  • Publish Date: Posted over 8 years ago
  • Author: Emma Dadswell


It came as no surprise when it was announced last month that Windows Live Messenger, formerly known as MSN Messenger, will finally be shut down by Microsoft this spring after serving Internet users for more than 13 years. The concept of instant messaging now seems positively prehistoric when compared to modern mediums of communication such as Twitter, Skype and Apple’s FaceTime – but once the platform was heralded as the future of online communication. In fact, some believed MSN would make email obsolete.

What perhaps may be more shocking though, are recent reports that Facebook lost 600,000 users in Britain late last year, indicating that the company is reaching its social limit in this country. Around 1.86% of Facebook’s 33 million British users did not log on in December, suggesting that many are beginning to lose interest in the platform. Could it be that Facebook has reached the end of its lifecycle?

Instagram has also seen the number of daily users drop by more than half following a boycott over plans to sell pictures to advertisers. Subscribers to the photo sharing website – owned by Facebook – fell from about 16m to 7.6m during December 2012.

When we can now engage with our friends and contacts through video messaging via mobile in an instant, are platforms with complex security settings and ever increasing legal stipulations outdated? Has the transformation from innovative start-up to corporate monster diluted the very essence of some social networks? Have they in fact become unsociable?

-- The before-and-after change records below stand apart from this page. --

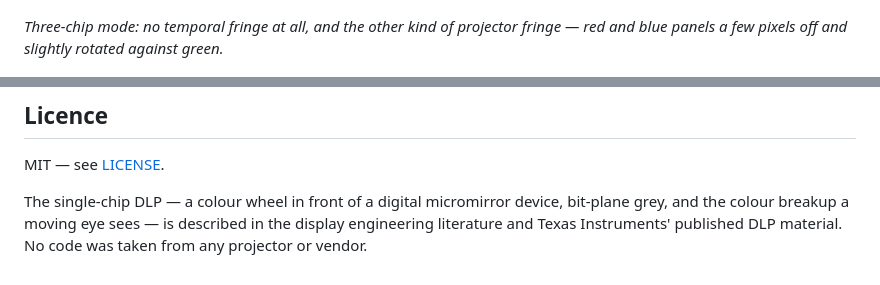
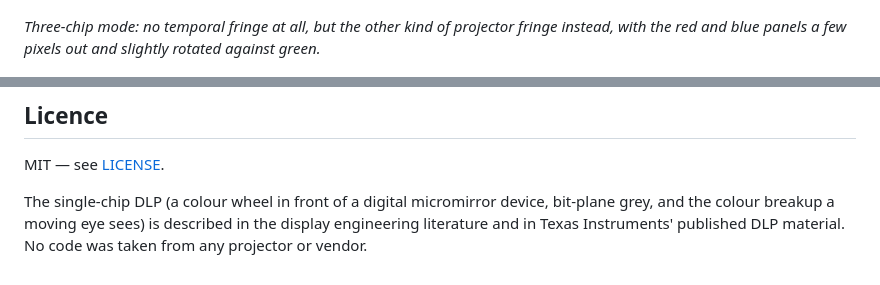
Before and after one commit to stoatworks-labs/wheel, a Markdown page: README.md, 2 parts joined by grey strips. Rendered like a GitHub page.

```diff
--- a/README.md
+++ b/README.md
@@ -85,9 +81,8 @@ None of it is drawn:
 
 ![Three-chip mode with red and blue panels offset and rotated](docs/threechip.png)
 
-*Three-chip mode: no temporal fringe at all, and the other kind of
-projector fringe — red and blue panels a few pixels off and slightly
-rotated against green.*
+*Three-chip mode: no temporal fringe at all, but the other kind of projector fringe instead,
+with the red and blue panels a few pixels out and slightly rotated against green.*
 
 [![Wheel — a single-chip DLP projector as an effect, for Resolume](docs/video-thumb.png)](https://www.youtube.com/watch?v=_HyLrvH5D88)
 
@@ -287,7 +277,7 @@ This project is built on other people's work — see [ATTRIBUTIONS.md](ATTRIBUTI
 
 MIT — see [LICENSE](LICENSE).
 
-The single-chip DLP — a colour wheel in front of a digital micromirror
-device, bit-plane grey, and the colour breakup a moving eye sees — is
-described in the display engineering literature and Texas Instruments'
-published DLP material. No code was taken from any projector or vendor.
+The single-chip DLP (a colour wheel in front of a digital micromirror device, bit-plane grey,
+and the colour breakup a moving eye sees) is described in the display engineering literature
+and in Texas Instruments' published DLP material. No code was taken from any projector or
+vendor.
```
Also changed, not shown: other parts of README.md (+88 -97 lines).
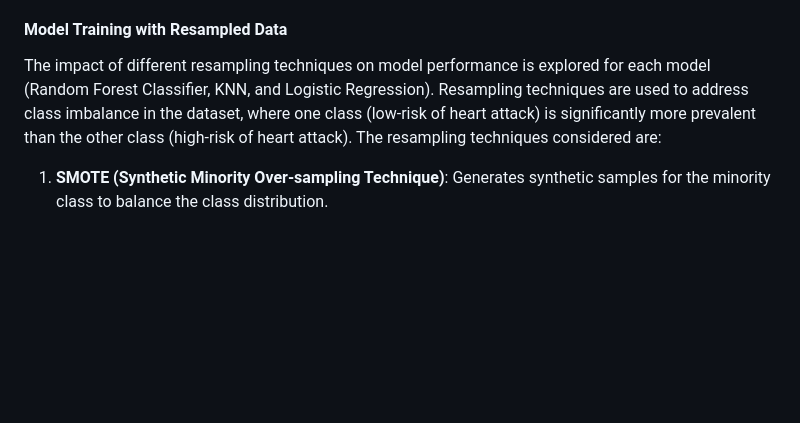
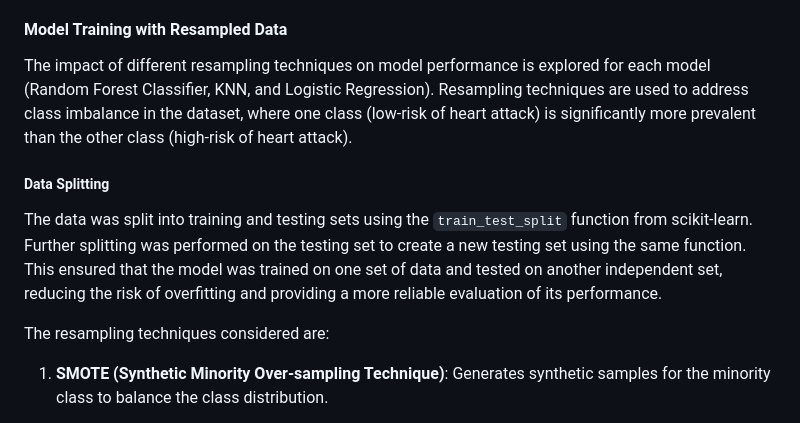
Before and after one commit to Arnawutu/Project4Group7, a Markdown page: README.md, the part around one of its changes. GitHub-like rendering; blank space fills up the shorter version.

```diff
--- a/README.md
+++ b/README.md
@@ -105,7 +105,14 @@ Random Forest Classifier, K-Nearest Neighbors (KNN), and Logistic Regression mod
 
 #### Model Training with Resampled Data
 
-The impact of different resampling techniques on model performance is explored for each model (Random Forest Classifier, KNN, and Logistic Regression). Resampling techniques are used to address class imbalance in the dataset, where one class (low-risk of heart attack) is significantly more prevalent than the other class (high-risk of heart attack). The resampling techniques considered are:
+The impact of different resampling techniques on model performance is explored for each model (Random Forest Classifier, KNN, and Logistic Regression). Resampling techniques are used to address class imbalance in the dataset, where one class (low-risk of heart attack) is significantly more prevalent than the other class (high-risk of heart attack).
+
+##### Data Splitting
+The data was split into training and testing sets using the `train_test_split` function from scikit-learn. Further splitting was performed on the testing set to create a new testing set using the same function. This ensured that the model was trained on one set of data and tested on another independent set, reducing the risk of overfitting and providing a more reliable evaluation of its performance.
+
+
+The resampling techniques considered are:
+
 
 1. **SMOTE (Synthetic Minority Over-sampling Technique)**: Generates synthetic samples for the minority class to balance the class distribution.
 
```
Also changed, not shown: other parts of README.md (+5 -0 lines).
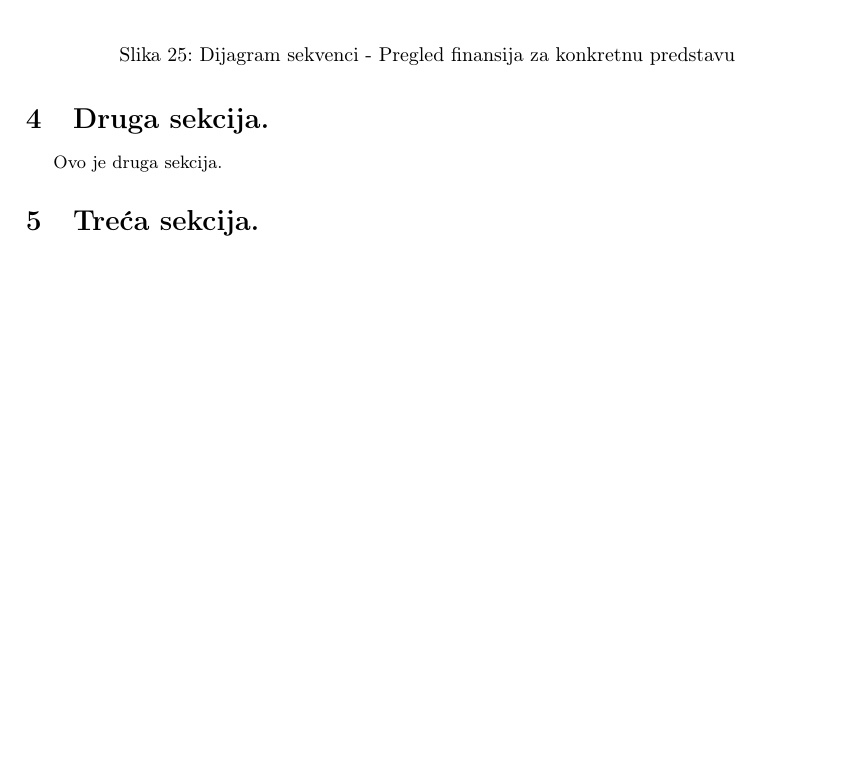
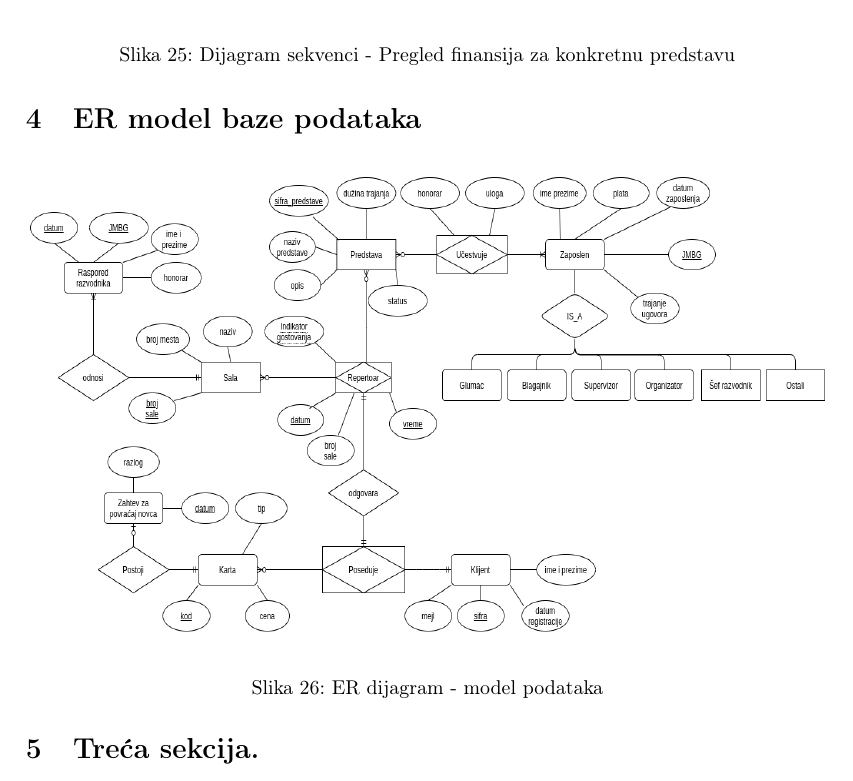
Before and after one commit to Robotmurlock/MATF-IS-THEATER, a LaTeX document (docs/main.tex): part of page 27 of 28 before the commit and part of page 27 of 29 after it, cut so that both start at the same text, the shorter picture padded with empty space. Compiled offline with pdfLaTeX.

Commit message:
Dodata slika ER modela

```diff
--- a/docs/main.tex
+++ b/docs/main.tex
@@ -1147,8 +1147,14 @@ odštampa ili sačuva na sistemu.
   \label{sekvence_vodjenje_finansija_predstava}
 \end{figure}
 
-\section{Druga sekcija.}
-Ovo je druga sekcija.
+\section{ER model baze podataka}
+\begin{figure}[H]
+  \begin{center}
+    \includegraphics[width=140mm,height=80mm]{../database-model/model.png}
+  \end{center}
+  \caption{ER dijagram - model podataka}
+  \label{er_diagram_model}
+\end{figure}
 
 \section{Treća sekcija.}
 Ovo je treća sekcija.
```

The social media landscape is crowded to say the least and research suggests that some big players are reaching saturation point in core markets. That said, the digital marketplace is booming - with fledgling creative brands vying for the attention of an experimental user base. Customer is king and the heat is on to lure savvy consumers with features that fit their fragmented, mobile and global lives.

New Myspace — with its drastically different redesign — has left invite-only mode, opening up the revamped social network to the public. Meanwhile, Branch - a minimalist social platform - was launched by the founders of Twitter this week. Snapchat and Yammer have also recently been hitting the headlines for all the right reasons.

News that Facebook is launching its own search engine – with the help of user data – may demonstrate the growth and resilience of the brand. But the emergence of fresh social media platforms is offering consumers the choice they crave, and only the strongest networks will thrive. One thing is for sure - developers, marketers and back office teams in the digital arena have everything to play for. What are your predictions? Let us know by commenting below.